Parliament: Government to spend $100m on new lift upgrade programme

A construction worker is seen at the Lift Upgrading Programme (LUP) in the Henderson Crescent estate. The Government will spend nearly $100 million in a new programme to replace ageing lifts, National Development Minister Khaw Boon Wan announced
A construction worker is seen at the Lift Upgrading Programme (LUP) in the Henderson Crescent estate. The Government will spend nearly $100 million in a new programme to replace ageing lifts, National Development Minister Khaw Boon Wan announced on Wednesday. -- PHOTO: ST FILE

SINGAPORE - The Government will spend nearly $100 million on a new programme to replace ageing lifts, National Development Minister Khaw Boon Wan announced on Wednesday.

The recently-announced Selective Lift Replacement Programme will replace about 750 lifts, primarily in Chua Chu Kang and Pasir Ris. These lifts are not included in the soon-to-be-completed Lift Upgrading Programme.

Mr Khaw said the Government will fund half the cost of replacing each lift in the new scheme, which will put it out of pocket by up to $125,000 per lift.

He was responding a question posed by Mr Zaqy Mohamad (Chua Chu Kang GRC), whose ward will be the recipient of many of these new lifts.

Mr Khaw also said he is ramping up the pace of other upgrading projects where possible. The Home Improvement Programme (HIP), which is run by the Housing Board and spruces up individual units, will now benefit 50,000 flats a year, up from 35,000 before.

The HIP is nearly at the midpoint of its target, having started or completed works on 145,000 flats out of a total 300,000 to be covered.

"We're very confident that the entire HIP should be able to be wrapped up during the next term of Government," Mr Khaw said.

He said he is also prepared to quicken the Neighbourhood Renewal Programme (NRP), which improves neighbourhood facilities, but has to be mindful of the needs of the town councils.

"For several years, we've settled at this pace of about one project per year per town council because they find that, more than one, they'll have indigestion," he joked. But he acknowledge it is difficult to speed up the NRP as it is a largely consultative exercise, which involves as many residents as possible.

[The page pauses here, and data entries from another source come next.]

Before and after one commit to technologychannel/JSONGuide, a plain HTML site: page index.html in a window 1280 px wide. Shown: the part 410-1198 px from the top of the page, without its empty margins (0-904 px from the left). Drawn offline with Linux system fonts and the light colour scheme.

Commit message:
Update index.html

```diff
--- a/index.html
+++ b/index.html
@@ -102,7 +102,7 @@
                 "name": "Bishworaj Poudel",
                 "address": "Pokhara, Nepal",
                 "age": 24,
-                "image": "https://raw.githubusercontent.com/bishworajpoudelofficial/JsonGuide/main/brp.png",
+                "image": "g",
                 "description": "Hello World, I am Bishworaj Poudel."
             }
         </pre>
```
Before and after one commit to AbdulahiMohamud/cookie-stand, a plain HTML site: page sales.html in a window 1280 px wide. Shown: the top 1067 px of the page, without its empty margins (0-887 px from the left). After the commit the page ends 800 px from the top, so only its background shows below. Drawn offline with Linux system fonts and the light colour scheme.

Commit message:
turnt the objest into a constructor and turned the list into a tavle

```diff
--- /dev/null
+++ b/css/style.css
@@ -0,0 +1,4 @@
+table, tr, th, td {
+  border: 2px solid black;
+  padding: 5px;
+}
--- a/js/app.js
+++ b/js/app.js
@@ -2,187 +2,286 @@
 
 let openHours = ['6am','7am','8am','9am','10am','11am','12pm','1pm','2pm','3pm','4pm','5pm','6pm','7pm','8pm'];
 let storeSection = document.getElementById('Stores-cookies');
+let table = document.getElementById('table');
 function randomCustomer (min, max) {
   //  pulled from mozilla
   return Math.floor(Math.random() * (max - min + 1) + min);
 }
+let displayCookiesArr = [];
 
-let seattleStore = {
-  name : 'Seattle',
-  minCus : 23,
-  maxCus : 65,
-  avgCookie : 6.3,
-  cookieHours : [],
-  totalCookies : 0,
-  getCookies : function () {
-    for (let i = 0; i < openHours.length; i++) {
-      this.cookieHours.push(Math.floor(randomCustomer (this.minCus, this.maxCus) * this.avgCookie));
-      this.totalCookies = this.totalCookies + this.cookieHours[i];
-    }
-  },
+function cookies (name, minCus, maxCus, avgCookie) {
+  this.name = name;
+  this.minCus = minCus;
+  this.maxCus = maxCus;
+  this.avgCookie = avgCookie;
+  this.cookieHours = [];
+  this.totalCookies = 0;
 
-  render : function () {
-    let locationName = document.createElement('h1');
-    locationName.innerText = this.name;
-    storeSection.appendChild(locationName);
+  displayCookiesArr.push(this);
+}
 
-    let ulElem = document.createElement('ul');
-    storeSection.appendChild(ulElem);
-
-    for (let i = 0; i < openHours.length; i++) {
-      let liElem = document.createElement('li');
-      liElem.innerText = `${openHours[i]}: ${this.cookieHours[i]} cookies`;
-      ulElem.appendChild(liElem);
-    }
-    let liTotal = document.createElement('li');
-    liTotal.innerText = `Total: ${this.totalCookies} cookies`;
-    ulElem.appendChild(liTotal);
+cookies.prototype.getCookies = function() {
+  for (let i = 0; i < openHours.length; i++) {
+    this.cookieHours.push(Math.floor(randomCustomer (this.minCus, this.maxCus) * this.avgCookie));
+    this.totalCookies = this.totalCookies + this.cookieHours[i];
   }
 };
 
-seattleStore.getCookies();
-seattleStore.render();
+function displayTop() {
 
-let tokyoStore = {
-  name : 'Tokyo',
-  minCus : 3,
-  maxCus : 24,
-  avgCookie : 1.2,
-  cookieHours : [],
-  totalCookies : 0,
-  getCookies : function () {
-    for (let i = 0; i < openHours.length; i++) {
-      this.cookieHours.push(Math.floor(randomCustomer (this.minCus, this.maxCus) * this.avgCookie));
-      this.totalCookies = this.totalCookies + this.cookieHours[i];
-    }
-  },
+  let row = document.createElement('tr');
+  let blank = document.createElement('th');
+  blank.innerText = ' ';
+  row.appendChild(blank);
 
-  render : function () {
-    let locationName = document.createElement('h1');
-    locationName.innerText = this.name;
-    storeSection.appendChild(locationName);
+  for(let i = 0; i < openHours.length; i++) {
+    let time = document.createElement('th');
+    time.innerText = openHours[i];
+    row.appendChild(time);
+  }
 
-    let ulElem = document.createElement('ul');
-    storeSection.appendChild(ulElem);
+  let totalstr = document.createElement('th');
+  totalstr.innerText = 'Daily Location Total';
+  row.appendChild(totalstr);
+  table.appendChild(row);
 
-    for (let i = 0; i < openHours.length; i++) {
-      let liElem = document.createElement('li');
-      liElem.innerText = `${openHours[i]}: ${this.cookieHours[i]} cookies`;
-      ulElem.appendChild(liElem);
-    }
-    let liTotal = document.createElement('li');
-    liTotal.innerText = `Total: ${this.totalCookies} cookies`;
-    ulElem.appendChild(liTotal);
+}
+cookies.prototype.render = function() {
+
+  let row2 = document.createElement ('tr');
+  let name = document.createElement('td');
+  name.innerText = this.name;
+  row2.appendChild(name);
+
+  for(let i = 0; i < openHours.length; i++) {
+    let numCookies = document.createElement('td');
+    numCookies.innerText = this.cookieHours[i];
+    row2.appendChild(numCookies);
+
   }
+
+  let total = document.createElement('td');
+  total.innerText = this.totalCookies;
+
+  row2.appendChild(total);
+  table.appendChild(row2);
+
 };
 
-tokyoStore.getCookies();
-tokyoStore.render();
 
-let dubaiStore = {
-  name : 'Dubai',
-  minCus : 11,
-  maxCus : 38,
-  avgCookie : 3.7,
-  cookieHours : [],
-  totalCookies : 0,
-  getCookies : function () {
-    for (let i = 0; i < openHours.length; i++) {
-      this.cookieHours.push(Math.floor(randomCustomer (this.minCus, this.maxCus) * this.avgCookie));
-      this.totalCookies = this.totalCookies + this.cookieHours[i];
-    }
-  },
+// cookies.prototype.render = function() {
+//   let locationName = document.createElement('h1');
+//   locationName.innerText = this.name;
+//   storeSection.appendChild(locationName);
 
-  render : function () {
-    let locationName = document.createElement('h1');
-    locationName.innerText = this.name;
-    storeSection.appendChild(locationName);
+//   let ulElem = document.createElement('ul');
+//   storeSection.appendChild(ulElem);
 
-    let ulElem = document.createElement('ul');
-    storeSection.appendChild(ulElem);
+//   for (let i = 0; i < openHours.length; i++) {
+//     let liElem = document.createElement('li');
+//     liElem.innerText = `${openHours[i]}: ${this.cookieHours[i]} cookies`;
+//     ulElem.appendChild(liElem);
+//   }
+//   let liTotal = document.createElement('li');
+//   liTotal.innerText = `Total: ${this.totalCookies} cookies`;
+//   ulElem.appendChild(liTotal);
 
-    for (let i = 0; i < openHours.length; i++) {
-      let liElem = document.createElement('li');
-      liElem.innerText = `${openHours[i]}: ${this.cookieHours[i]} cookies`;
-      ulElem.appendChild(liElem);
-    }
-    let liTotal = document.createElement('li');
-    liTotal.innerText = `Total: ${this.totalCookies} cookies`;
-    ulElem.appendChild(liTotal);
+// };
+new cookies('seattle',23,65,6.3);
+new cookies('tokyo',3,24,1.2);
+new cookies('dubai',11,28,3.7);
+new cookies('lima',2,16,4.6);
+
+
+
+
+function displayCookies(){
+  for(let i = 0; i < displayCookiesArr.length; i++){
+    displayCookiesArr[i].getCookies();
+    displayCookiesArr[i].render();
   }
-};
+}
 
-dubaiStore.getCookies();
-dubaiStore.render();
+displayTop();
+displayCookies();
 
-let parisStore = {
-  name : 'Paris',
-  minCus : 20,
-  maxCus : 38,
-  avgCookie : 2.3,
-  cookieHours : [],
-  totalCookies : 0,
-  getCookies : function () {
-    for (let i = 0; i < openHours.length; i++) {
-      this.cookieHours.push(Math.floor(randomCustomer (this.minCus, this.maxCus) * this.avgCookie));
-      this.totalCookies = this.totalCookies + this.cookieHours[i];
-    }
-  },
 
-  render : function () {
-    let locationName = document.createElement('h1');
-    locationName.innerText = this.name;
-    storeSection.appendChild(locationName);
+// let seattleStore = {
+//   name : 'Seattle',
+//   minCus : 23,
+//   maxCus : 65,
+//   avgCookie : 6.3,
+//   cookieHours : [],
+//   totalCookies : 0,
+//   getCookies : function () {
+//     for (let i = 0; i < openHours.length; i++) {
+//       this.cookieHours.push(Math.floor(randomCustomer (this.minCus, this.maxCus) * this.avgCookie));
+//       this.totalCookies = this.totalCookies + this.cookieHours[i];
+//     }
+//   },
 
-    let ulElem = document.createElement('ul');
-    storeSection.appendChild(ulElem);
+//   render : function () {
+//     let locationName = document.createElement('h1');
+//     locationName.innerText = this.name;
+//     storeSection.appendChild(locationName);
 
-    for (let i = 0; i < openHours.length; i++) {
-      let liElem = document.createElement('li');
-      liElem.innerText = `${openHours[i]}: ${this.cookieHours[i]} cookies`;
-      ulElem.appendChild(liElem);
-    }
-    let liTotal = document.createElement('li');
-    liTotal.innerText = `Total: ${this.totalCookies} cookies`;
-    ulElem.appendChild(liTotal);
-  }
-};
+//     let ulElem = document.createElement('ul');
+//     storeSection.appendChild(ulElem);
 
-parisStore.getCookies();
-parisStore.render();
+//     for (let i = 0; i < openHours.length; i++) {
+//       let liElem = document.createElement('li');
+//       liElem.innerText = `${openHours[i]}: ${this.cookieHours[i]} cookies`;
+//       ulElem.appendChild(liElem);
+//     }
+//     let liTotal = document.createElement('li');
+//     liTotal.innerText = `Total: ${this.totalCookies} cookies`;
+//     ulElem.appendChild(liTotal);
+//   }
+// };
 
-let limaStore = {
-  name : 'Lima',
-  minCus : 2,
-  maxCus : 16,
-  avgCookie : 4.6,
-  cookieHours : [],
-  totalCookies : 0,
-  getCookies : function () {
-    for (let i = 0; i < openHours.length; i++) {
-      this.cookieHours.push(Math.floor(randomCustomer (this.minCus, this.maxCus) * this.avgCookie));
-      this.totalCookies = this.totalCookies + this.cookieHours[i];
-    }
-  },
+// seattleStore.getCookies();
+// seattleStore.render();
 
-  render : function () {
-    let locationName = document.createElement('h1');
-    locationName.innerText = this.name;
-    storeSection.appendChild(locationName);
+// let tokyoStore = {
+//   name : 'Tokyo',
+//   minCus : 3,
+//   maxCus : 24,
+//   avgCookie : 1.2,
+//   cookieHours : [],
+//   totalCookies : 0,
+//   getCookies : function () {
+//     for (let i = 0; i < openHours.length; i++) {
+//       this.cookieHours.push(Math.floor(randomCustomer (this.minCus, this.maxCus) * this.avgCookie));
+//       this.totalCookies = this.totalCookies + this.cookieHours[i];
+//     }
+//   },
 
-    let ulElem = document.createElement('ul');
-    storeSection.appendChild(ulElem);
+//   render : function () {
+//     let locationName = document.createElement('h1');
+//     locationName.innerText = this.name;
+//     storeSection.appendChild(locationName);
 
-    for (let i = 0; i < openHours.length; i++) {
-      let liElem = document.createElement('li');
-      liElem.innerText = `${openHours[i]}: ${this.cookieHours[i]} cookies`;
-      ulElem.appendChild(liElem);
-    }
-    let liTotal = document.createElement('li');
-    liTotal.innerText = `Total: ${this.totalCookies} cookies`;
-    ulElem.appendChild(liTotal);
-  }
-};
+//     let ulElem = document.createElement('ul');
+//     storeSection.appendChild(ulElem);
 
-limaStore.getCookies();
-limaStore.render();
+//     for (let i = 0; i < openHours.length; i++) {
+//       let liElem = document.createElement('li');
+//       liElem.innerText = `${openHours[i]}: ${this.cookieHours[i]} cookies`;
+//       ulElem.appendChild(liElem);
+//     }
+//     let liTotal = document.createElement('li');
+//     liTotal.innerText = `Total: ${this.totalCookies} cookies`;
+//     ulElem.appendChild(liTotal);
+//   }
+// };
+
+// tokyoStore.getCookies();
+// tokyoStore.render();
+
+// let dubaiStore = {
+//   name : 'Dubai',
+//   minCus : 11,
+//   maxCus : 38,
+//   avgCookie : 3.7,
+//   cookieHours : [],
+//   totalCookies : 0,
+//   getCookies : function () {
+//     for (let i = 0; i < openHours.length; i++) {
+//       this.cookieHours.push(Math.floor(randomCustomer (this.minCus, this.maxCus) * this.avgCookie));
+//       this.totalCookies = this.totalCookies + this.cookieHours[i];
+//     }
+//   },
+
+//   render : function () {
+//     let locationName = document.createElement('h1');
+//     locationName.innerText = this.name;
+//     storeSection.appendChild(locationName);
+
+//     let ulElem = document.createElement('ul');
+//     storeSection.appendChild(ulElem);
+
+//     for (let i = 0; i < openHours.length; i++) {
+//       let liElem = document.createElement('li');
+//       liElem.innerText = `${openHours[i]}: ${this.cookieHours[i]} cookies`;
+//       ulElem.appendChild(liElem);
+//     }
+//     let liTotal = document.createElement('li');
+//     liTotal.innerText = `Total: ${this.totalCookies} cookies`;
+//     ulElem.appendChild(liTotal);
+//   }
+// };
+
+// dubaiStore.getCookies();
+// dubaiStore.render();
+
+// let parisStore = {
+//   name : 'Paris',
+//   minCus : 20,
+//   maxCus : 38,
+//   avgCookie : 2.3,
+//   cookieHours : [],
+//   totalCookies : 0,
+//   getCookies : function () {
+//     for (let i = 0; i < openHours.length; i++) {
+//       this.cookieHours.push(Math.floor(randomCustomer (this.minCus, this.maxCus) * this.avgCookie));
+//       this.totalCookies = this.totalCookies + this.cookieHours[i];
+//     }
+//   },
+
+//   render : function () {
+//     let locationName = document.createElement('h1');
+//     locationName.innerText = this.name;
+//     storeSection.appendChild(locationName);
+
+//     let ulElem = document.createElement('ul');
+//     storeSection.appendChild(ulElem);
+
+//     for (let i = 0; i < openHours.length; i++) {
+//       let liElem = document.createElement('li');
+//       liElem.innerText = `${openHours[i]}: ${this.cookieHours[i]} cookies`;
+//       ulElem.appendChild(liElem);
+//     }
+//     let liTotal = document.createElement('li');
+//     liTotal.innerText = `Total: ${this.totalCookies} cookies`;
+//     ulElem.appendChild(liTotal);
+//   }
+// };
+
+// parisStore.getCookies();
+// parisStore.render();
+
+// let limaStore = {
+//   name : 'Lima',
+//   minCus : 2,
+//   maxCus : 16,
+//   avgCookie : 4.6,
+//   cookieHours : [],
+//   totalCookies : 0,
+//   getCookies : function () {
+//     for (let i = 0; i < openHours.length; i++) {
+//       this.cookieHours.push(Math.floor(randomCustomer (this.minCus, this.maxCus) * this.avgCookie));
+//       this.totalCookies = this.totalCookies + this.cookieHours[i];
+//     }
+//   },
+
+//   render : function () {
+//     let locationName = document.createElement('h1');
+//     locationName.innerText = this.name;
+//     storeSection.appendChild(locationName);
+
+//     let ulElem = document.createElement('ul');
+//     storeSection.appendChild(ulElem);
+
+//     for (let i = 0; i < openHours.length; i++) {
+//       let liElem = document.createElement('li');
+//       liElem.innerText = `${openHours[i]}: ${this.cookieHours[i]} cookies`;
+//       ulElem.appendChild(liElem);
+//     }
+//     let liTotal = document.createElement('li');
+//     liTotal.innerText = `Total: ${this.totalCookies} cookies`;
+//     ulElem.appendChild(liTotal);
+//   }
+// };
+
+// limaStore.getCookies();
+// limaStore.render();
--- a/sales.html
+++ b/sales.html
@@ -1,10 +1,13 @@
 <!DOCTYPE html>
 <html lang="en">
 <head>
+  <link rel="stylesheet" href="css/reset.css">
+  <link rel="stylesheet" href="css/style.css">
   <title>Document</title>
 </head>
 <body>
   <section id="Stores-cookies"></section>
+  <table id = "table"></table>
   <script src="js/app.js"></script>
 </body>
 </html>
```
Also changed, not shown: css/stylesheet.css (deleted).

"You want the locals to own the project, so they meet together, discuss 'What shall we have?'" he said. "I think that process of engagement, you cannot rush it."